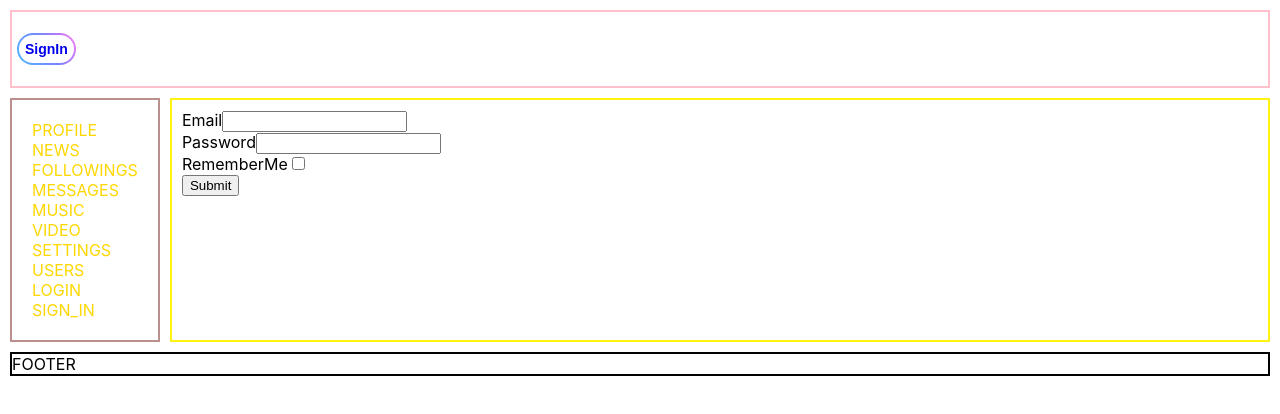
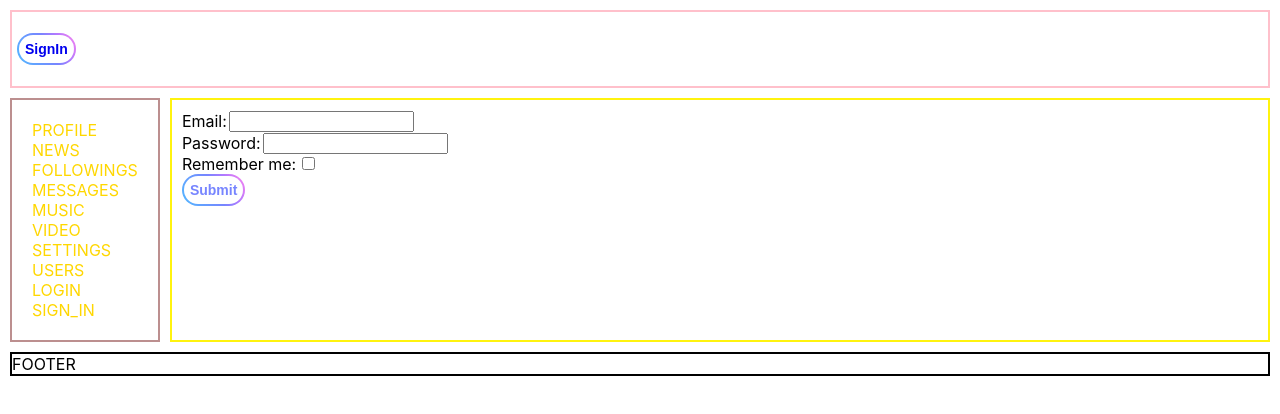
Before and after one commit to hrsk/samurai-way, a React (Create React App) app: page /login in a window 1280 px wide. Shown: the top 414 px of the page. Built offline with nearby package versions, Linux system fonts and the light colour scheme; no server answers.

Commit message:
button component props was been fixed, FormControls, using createField in LoginForm component

```diff
--- a/src/components/common/button/Button.tsx
+++ b/src/components/common/button/Button.tsx
@@ -1,4 +1,4 @@
-import { ReactChild, ReactNode } from 'react'
+import { ReactChild } from 'react'
 import classes from './Button.module.css'
 
 type defaultProps = React.DetailedHTMLProps<React.ButtonHTMLAttributes<HTMLButtonElement>, HTMLButtonElement>
@@ -6,7 +6,8 @@ type defaultProps = React.DetailedHTMLProps<React.ButtonHTMLAttributes<HTMLButto
 interface ButtonProps extends defaultProps {
     className?: string
     children: ReactChild
-    onClick: () => void
+    onClick?: () => void
+    type?: 'submit' | 'reset' | 'button' | undefined
 }
 
-export const Button = ({ children, className, onClick }: ButtonProps) => <button className={className || classes.button} onClick={onClick} type="button">{children}</button>
+export const Button = ({ children, className, onClick, type }: ButtonProps) => <button className={className || classes.button} onClick={onClick} type={type || "button"}>{children}</button>
--- /dev/null
+++ b/src/components/common/forms_control/FormsControls.module.css
@@ -0,0 +1,20 @@
+.formControlError input,
+.formControlError textarea {
+    border: 1px solid red;
+}
+
+.formControlError span {
+    color: red;
+    display: inline-block;
+    font-size: 18px;
+    margin: 10px 0;
+}
+
+.formSummaryError {
+    font-size: 18px;
+    border-radius: 8px;
+    border: 1px solid orangered;
+    padding: 5px 12px;
+    color: orangered;
+    background-color: darkred;
+}
--- /dev/null
+++ b/src/components/common/forms_control/FormsControls.tsx
@@ -0,0 +1,66 @@
+import { ReactNode } from 'react';
+import classes from './FormsControls.module.css';
+import { Field } from 'redux-form';
+
+type PropsType = {
+    input: any
+    meta: any
+    children: ReactNode
+}
+
+export const FormControl = (props: PropsType) => {
+    const { meta, children } = props;
+
+    const hasError = meta.error && meta.touched;
+
+    return (
+        <div className={hasError && classes.formControlError}>
+            <div>{children}</div>
+            <div>{hasError && <span>{meta.error}</span>}</div>
+        </div>
+    );
+};
+
+export const Textarea = (props: any) => {
+    const { input, ...restProps } = props;
+
+    return (
+        <FormControl {...props}>
+            <textarea {...input} {...restProps} />
+        </FormControl>
+    );
+};
+
+export const Input = (props: PropsType) => {
+    const { input, meta, ...restProps } = props;
+
+    return (
+        <FormControl {...props}>
+            <input {...input} {...restProps} />
+        </FormControl>
+    );
+};
+
+
+export const createField = (
+    placeholder = '',
+    name: string,
+    validators: any[],
+    component: any,
+    props = {},
+    text = '',
+    wrapperClass?: any,
+    fieldClass?: any,
+) => (
+    <div className={wrapperClass}>
+        <label htmlFor={text}>{text}</label>
+        <Field
+            component={component}
+            name={name}
+            placeholder={placeholder}
+            validate={validators}
+            {...props}
+            className={fieldClass}
+        />
+    </div>
+);
--- /dev/null
+++ b/src/components/login/LoginForm.module.css
@@ -0,0 +1,5 @@
+.wrapperStyle {
+    display: flex;
+    gap: 2px;
+    align-items: center;
+}
--- a/src/components/login/LoginForm.tsx
+++ b/src/components/login/LoginForm.tsx
@@ -1,7 +1,9 @@
-import { Field, InjectedFormProps } from "redux-form";
+import { InjectedFormProps } from "redux-form";
 import { required } from "../../utils/validators";
-import { LoginInput } from "./LoginInput";
+import { Button } from "../common/button/Button";
+import { Input, createField } from "../common/forms_control/FormsControls";
 import { ConnectedPropsType } from "./LoginContainer";
+import classes from './LoginForm.module.css';
 
 export type FormDataType = {
     email: string
@@ -22,7 +24,36 @@ export const LoginForm = (props: InjectedFormProps<FormDataType> & PropsType) =>
                     props.errorMessages && <span style={props.errorMessages && { color: 'crimson' }}>{props.errorMessages[0]}</span>
                 }
             </div>
-            <div>
+            {createField(
+                'Email',
+                'email',
+                [required],
+                Input,
+                {},
+                'Email:',
+                classes.wrapperStyle
+            )}
+
+            {createField(
+                'Password',
+                'password',
+                [required],
+                Input,
+                {},
+                'Password:',
+                classes.wrapperStyle
+            )}
+
+            {createField(
+                'Password',
+                'rememberMe',
+                [],
+                Input,
+                { type: 'checkbox' },
+                'Remember me:',
+                classes.wrapperStyle,
+            )}
+            {/* <div>
                 <label htmlFor="Email">Email</label>
                 <Field name="email" validate={[required]} component={LoginInput} type="text" placeholder="Email" />
             </div>
@@ -33,8 +64,8 @@ export const LoginForm = (props: InjectedFormProps<FormDataType> & PropsType) =>
             <div>
                 <label htmlFor="rememberMe">RememberMe</label>
                 <Field name="rememberMe" component={LoginInput} type="checkbox" />
-            </div>
-            <button type="submit">Submit</button>
+            </div> */}
+            <Button type="submit">Submit</Button>
         </form>
     );
 };
```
------------------------
Your task:
In the copy, omit the pictures and reproduce every entry exactly.

Result:
Before and after one commit to hrsk/samurai-way, a React (Create React App) app: page /login in a window 1280 px wide. Shown: the top 414 px of the page. Built offline with nearby package versions, Linux system fonts and the light colour scheme; no server answers.

Commit message:
button component props was been fixed, FormControls, using createField in LoginForm component

```diff
--- a/src/components/common/button/Button.tsx
+++ b/src/components/common/button/Button.tsx
@@ -1,4 +1,4 @@
-import { ReactChild, ReactNode } from 'react'
+import { ReactChild } from 'react'
 import classes from './Button.module.css'
 
 type defaultProps = React.DetailedHTMLProps<React.ButtonHTMLAttributes<HTMLButtonElement>, HTMLButtonElement>
@@ -6,7 +6,8 @@ type defaultProps = React.DetailedHTMLProps<React.ButtonHTMLAttributes<HTMLButto
 interface ButtonProps extends defaultProps {
     className?: string
     children: ReactChild
-    onClick: () => void
+    onClick?: () => void
+    type?: 'submit' | 'reset' | 'button' | undefined
 }
 
-export const Button = ({ children, className, onClick }: ButtonProps) => <button className={className || classes.button} onClick={onClick} type="button">{children}</button>
+export const Button = ({ children, className, onClick, type }: ButtonProps) => <button className={className || classes.button} onClick={onClick} type={type || "button"}>{children}</button>
--- /dev/null
+++ b/src/components/common/forms_control/FormsControls.module.css
@@ -0,0 +1,20 @@
+.formControlError input,
+.formControlError textarea {
+    border: 1px solid red;
+}
+
+.formControlError span {
+    color: red;
+    display: inline-block;
+    font-size: 18px;
+    margin: 10px 0;
+}
+
+.formSummaryError {
+    font-size: 18px;
+    border-radius: 8px;
+    border: 1px solid orangered;
+    padding: 5px 12px;
+    color: orangered;
+    background-color: darkred;
+}
--- /dev/null
+++ b/src/components/common/forms_control/FormsControls.tsx
@@ -0,0 +1,66 @@
+import { ReactNode } from 'react';
+import classes from './FormsControls.module.css';
+import { Field } from 'redux-form';
+
+type PropsType = {
+    input: any
+    meta: any
+    children: ReactNode
+}
+
+export const FormControl = (props: PropsType) => {
+    const { meta, children } = props;
+
+    const hasError = meta.error && meta.touched;
+
+    return (
+        <div className={hasError && classes.formControlError}>
+            <div>{children}</div>
+            <div>{hasError && <span>{meta.error}</span>}</div>
+        </div>
+    );
+};
+
+export const Textarea = (props: any) => {
+    const { input, ...restProps } = props;
+
+    return (
+        <FormControl {...props}>
+            <textarea {...input} {...restProps} />
+        </FormControl>
+    );
+};
+
+export const Input = (props: PropsType) => {
+    const { input, meta, ...restProps } = props;
+
+    return (
+        <FormControl {...props}>
+            <input {...input} {...restProps} />
+        </FormControl>
+    );
+};
+
+
+export const createField = (
+    placeholder = '',
+    name: string,
+    validators: any[],
+    component: any,
+    props = {},
+    text = '',
+    wrapperClass?: any,
+    fieldClass?: any,
+) => (
+    <div className={wrapperClass}>
+        <label htmlFor={text}>{text}</label>
+        <Field
+            component={component}
+            name={name}
+            placeholder={placeholder}
+            validate={validators}
+            {...props}
+            className={fieldClass}
+        />
+    </div>
+);
--- /dev/null
+++ b/src/components/login/LoginForm.module.css
@@ -0,0 +1,5 @@
+.wrapperStyle {
+    display: flex;
+    gap: 2px;
+    align-items: center;
+}
--- a/src/components/login/LoginForm.tsx
+++ b/src/components/login/LoginForm.tsx
@@ -1,7 +1,9 @@
-import { Field, InjectedFormProps } from "redux-form";
+import { InjectedFormProps } from "redux-form";
 import { required } from "../../utils/validators";
-import { LoginInput } from "./LoginInput";
+import { Button } from "../common/button/Button";
+import { Input, createField } from "../common/forms_control/FormsControls";
 import { ConnectedPropsType } from "./LoginContainer";
+import classes from './LoginForm.module.css';
 
 export type FormDataType = {
     email: string
@@ -22,7 +24,36 @@ export const LoginForm = (props: InjectedFormProps<FormDataType> & PropsType) =>
                     props.errorMessages && <span style={props.errorMessages && { color: 'crimson' }}>{props.errorMessages[0]}</span>
                 }
             </div>
-            <div>
+            {createField(
+                'Email',
+                'email',
+                [required],
+                Input,
+                {},
+                'Email:',
+                classes.wrapperStyle
+            )}
+
+            {createField(
+                'Password',
+                'password',
+                [required],
+                Input,
+                {},
+                'Password:',
+                classes.wrapperStyle
+            )}
+
+            {createField(
+                'Password',
+                'rememberMe',
+                [],
+                Input,
+                { type: 'checkbox' },
+                'Remember me:',
+                classes.wrapperStyle,
+            )}
+            {/* <div>
                 <label htmlFor="Email">Email</label>
                 <Field name="email" validate={[required]} component={LoginInput} type="text" placeholder="Email" />
             </div>
@@ -33,8 +64,8 @@ export const LoginForm = (props: InjectedFormProps<FormDataType> & PropsType) =>
             <div>
                 <label htmlFor="rememberMe">RememberMe</label>
                 <Field name="rememberMe" component={LoginInput} type="checkbox" />
-            </div>
-            <button type="submit">Submit</button>
+            </div> */}
+            <Button type="submit">Submit</Button>
         </form>
     );
 };
```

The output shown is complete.